What needs to be done: What is needed is a copy of each line in the listing that contains "Baby".

Material for this exercise:
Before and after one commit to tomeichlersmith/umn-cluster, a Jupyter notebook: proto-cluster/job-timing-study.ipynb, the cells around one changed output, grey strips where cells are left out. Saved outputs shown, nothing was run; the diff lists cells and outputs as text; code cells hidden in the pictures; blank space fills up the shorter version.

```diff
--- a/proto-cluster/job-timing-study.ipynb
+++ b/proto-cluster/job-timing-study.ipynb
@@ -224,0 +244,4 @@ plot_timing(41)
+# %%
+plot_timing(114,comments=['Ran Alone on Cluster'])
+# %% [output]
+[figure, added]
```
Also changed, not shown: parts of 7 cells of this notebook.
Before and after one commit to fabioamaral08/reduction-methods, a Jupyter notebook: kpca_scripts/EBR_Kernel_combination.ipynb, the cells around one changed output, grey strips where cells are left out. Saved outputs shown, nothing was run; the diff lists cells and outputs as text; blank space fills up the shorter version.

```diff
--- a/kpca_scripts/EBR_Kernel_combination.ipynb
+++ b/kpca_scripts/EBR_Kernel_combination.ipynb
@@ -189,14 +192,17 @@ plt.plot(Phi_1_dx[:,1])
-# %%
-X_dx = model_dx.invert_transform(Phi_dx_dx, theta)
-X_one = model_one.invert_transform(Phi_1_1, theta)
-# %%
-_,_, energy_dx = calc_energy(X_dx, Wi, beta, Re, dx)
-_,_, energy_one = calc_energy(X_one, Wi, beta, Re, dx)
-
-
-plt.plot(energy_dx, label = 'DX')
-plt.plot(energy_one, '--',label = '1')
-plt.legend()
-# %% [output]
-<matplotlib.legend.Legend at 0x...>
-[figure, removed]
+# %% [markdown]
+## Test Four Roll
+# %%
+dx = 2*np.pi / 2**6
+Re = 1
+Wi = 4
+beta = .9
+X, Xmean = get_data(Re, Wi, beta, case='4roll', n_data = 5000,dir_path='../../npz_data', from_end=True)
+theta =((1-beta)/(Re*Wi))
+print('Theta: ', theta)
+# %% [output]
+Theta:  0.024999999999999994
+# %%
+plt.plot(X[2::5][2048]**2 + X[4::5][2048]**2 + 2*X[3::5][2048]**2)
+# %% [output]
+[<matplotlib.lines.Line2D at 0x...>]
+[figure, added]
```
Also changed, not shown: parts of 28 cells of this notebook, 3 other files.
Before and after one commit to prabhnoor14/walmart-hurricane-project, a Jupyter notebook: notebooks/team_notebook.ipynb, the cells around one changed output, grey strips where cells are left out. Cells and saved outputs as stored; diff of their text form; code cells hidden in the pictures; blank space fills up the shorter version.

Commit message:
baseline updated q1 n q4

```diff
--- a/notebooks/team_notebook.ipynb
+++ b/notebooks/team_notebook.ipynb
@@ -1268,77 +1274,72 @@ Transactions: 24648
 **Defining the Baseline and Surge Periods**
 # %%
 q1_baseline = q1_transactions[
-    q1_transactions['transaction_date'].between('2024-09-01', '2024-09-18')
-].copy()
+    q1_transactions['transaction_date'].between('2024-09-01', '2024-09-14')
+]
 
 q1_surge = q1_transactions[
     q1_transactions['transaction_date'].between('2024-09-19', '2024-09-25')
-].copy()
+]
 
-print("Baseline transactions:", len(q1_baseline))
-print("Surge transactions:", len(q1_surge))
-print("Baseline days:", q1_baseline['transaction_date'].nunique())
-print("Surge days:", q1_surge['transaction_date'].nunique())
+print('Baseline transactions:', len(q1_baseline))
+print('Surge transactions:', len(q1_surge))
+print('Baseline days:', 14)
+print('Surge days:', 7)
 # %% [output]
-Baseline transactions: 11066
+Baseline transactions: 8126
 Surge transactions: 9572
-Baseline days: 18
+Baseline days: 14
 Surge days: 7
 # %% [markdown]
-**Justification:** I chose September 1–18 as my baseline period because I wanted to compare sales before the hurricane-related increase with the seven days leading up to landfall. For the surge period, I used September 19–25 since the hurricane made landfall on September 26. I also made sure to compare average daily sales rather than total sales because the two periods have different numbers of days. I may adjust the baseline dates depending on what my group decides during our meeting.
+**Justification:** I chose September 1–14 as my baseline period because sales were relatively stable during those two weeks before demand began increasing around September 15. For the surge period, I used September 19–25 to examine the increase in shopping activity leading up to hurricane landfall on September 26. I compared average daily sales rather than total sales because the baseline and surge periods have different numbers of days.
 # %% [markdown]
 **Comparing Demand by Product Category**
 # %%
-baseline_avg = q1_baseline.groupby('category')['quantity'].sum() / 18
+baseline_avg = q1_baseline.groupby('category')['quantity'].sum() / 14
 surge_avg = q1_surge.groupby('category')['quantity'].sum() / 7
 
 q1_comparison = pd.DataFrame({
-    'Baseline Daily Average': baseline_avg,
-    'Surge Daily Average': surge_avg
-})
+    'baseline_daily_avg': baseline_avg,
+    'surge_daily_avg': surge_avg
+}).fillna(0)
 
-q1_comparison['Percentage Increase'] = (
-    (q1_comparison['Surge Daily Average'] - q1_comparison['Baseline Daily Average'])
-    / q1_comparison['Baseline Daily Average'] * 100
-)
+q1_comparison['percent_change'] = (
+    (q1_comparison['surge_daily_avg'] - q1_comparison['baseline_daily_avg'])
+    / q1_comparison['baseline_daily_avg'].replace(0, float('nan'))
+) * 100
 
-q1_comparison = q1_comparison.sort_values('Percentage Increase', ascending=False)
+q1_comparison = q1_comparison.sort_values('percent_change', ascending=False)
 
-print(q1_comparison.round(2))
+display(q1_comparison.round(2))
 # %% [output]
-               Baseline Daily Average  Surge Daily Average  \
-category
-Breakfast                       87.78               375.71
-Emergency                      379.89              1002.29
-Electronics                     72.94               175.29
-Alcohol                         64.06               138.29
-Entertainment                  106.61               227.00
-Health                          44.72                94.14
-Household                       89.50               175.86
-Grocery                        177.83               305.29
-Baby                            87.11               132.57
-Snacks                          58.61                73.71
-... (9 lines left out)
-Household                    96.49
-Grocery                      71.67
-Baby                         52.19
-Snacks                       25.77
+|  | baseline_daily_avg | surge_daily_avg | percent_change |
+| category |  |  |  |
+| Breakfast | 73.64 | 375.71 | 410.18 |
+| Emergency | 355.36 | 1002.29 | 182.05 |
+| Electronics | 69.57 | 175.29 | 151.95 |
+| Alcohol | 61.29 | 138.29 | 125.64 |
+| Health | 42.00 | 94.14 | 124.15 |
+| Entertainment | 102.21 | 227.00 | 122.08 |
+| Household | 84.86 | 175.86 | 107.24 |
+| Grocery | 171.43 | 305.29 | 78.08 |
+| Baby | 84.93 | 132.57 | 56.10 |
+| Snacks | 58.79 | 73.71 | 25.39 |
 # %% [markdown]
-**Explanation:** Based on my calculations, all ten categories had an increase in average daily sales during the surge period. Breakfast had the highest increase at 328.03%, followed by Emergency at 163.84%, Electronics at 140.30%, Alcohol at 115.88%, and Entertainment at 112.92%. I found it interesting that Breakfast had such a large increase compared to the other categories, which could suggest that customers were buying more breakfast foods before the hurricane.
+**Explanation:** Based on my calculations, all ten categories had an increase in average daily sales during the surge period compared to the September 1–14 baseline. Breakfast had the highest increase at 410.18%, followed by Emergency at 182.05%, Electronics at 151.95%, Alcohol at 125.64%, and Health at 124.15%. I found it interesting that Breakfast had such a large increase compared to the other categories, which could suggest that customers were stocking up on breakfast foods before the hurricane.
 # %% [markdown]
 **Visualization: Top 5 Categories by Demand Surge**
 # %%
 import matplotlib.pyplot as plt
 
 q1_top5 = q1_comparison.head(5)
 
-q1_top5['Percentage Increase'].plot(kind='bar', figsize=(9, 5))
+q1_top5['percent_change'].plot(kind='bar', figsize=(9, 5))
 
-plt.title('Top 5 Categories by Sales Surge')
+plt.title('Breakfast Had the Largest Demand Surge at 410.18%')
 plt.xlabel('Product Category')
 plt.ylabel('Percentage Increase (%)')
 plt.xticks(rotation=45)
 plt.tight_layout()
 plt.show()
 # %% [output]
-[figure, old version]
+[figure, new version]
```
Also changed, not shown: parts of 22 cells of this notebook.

Solution for this task:
-Baby                            87.11               132.57
-Baby                         52.19
+| Baby | 84.93 | 132.57 | 56.10 |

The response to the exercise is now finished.